Introduction to Hormone Disrupting
These pages provide an introduction to the
effects of hormone disrupting chemicals on man and the environment, and
the response of Governments and industry to this problem. Other terms
used to describe these chemicals include xenoestrogens, oestrogenic
(estrogenic), hormone mimicking and endocrine disrupting chemicals.
These pages are aimed at anyone interested
in the subject, and include references to other research and reviews
for those interested in investigating the field further.
July 2009 update: Links to other sites
& my new blog
1) Revised links
This site has not been updated for some years.
want to know what is happening now with chemicals policy in Europe, try
the following sites:
2) A new
blog on European Environmental Policy
2009 I started a new personal internet project (the first since this
web site), a blog on European Envronmental Policy, find out more at:
NB: This site is currently in 'maintenance
mode' only - I updated broken links in November 2002, but have not done
any significant text updating since 1999.
Human health concerns
Testicular cancer is increasing rapidly,
whilst sperm counts are falling. Breast cancer is increasing, and girls
are reaching puberty earlier. More details here.
The chemicals involved include pesticides
such as DDT, lindane and vinclozolin and industrial chemicals such as
phthalates, bisphenol A and alkylphenols. The pesticides can be found
in residues on food, phthalates are in many PVC plastics and bisphenol
A is present in the linings of many food cans. More
The role of the endocrine system
The endocrine (or hormonal) system controls
many crucial aspects of the working of the body, for example
development of sexual characteristics, and development of the brain.
Chemicals can disrupt the endocrine system by a range of mechanisms,
but the impact of this disrupt is often influenced by its timing, with
development the most crucial time. More
Some controversial issues

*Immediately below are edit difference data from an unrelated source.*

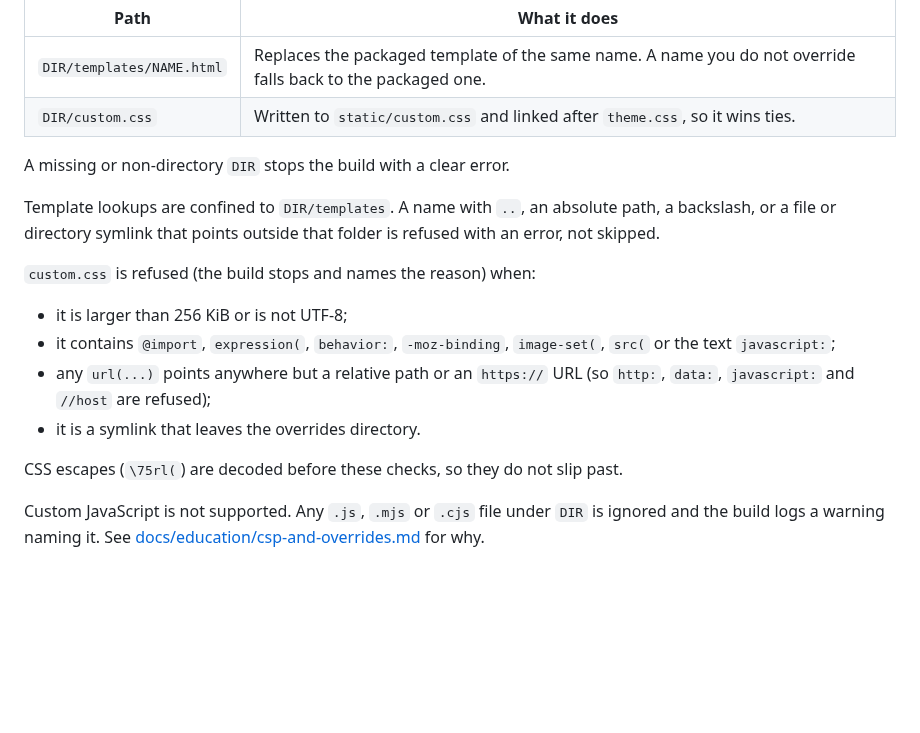
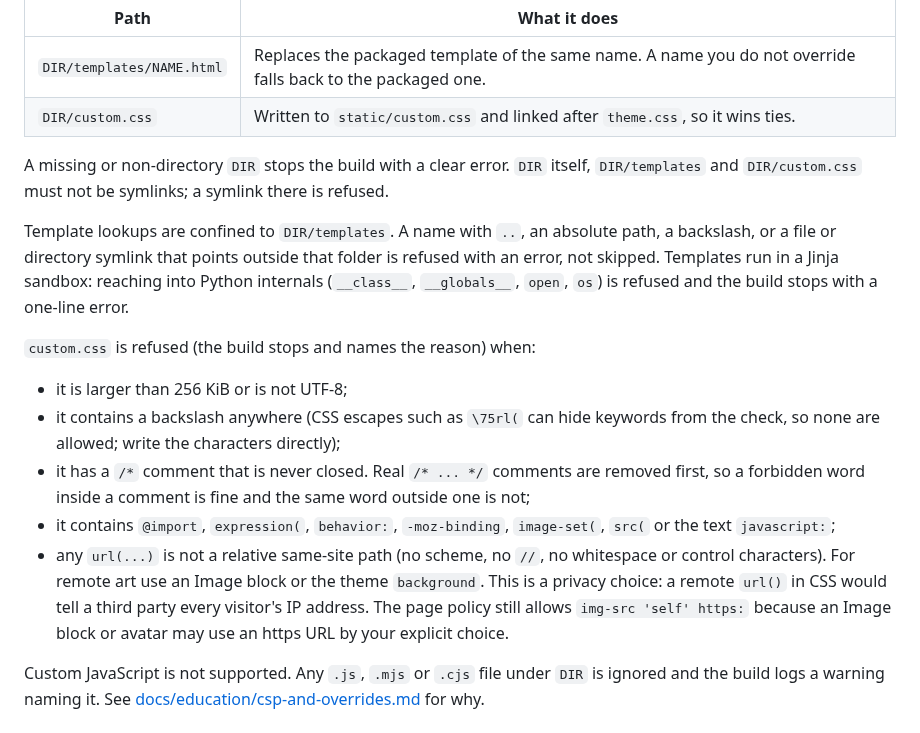
Before and after one commit to ChiefGyk3D/Reach-Around, a Markdown page: docs/config.md, the part around the change. GitHub-like rendering; blank space fills up the shorter version.

```diff
--- a/docs/config.md
+++ b/docs/config.md
@@ -411,23 +411,33 @@ directory is optional and holds only these two things:
 | `DIR/templates/NAME.html` | Replaces the packaged template of the same name. A name you do not override falls back to the packaged one. |
 | `DIR/custom.css` | Written to `static/custom.css` and linked after `theme.css`, so it wins ties. |
 
-A missing or non-directory `DIR` stops the build with a clear error.
+A missing or non-directory `DIR` stops the build with a clear error. `DIR`
+itself, `DIR/templates` and `DIR/custom.css` must not be symlinks; a symlink
+there is refused.
 
 Template lookups are confined to `DIR/templates`. A name with `..`, an
 absolute path, a backslash, or a file or directory symlink that points outside
-that folder is refused with an error, not skipped.
+that folder is refused with an error, not skipped. Templates run in a Jinja
+sandbox: reaching into Python internals (`__class__`, `__globals__`, `open`,
+`os`) is refused and the build stops with a one-line error.
 
 `custom.css` is refused (the build stops and names the reason) when:
 
 - it is larger than 256 KiB or is not UTF-8;
+- it contains a backslash anywhere (CSS escapes such as `\75rl(` can hide
+  keywords from the check, so none are allowed; write the characters
+  directly);
+- it has a `/*` comment that is never closed. Real `/* ... */` comments are
+  removed first, so a forbidden word inside a comment is fine and the same
+  word outside one is not;
 - it contains `@import`, `expression(`, `behavior:`, `-moz-binding`,
   `image-set(`, `src(` or the text `javascript:`;
-- any `url(...)` points anywhere but a relative path or an `https://` URL
-  (so `http:`, `data:`, `javascript:` and `//host` are refused);
-- it is a symlink that leaves the overrides directory.
-
-CSS escapes (`\75rl(`) are decoded before these checks, so they do not slip
-past.
+- any `url(...)` is not a relative same-site path (no scheme, no `//`, no
+  whitespace or control characters). For remote art use an Image block or the
+  theme `background`. This is a privacy choice: a remote `url()` in CSS would
+  tell a third party every visitor's IP address. The page policy still allows
+  `img-src 'self' https:` because an Image block or avatar may use an https
+  URL by your explicit choice.
 
 Custom JavaScript is not supported. Any `.js`, `.mjs` or `.cjs` file under
 `DIR` is ignored and the build logs a warning naming it. See
```
Also changed, not shown: docs/education/csp-and-overrides.md (+39 -6 lines).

As a fairly new area of science, with
economic significance to the chemical industry, there are some very
controversial issues, including the significance of low doses,
deficiencies in chemicals regulation and the lessons of BSE. More details here.
The response of Governments and industry
Governments in several countries have
started to develop policies towards hormone disrupting chemicals. Most
of these policies involve reasearch and screening of chemicals, rather
than regulatory action on individual chemicals. The chemical industry
is unwilling to accept that endocrine disruption is any more than a
'hypothesis'. More details here.
There is also more information on chemicals
policy available at Friends of the Earth's 'Safer Chemicals Campaign'
site & the chemical reaction and WWF Detox sites (see top of
There are many actions that consumers can
take to reduce their exposure to hormone disrupting chemicals, both
through buying different products and by pressurising companies and
governments to phase them out. It is virtually impossible, however, to
avoid all exposure, as these chemicals are extremely widespread.
For more information, see Friends of the
Earth's 'Safer Chemicals
Campaign' site & the chemical reaction and WWF Detox sites (see
top of page).
Other sources of information
A range of other websites cover hormone
disrupting chemicals and chemicals policy. I would particularly
recommend the Tulane University 'Environmental Estrogens
and Other Hormones' site; there's more links here, on the Friends
of the Earth site.
About this site
This site started in July 1995 (which is
why it looks a little dated these days), and is written and produced by
Dr A. Michael Warhurst, an environmental chemist who now works for
Friends of the Earth in London. For a brief history of this site, and
why I created it, see about this site. To
find out more about me & my work, see my brief cv.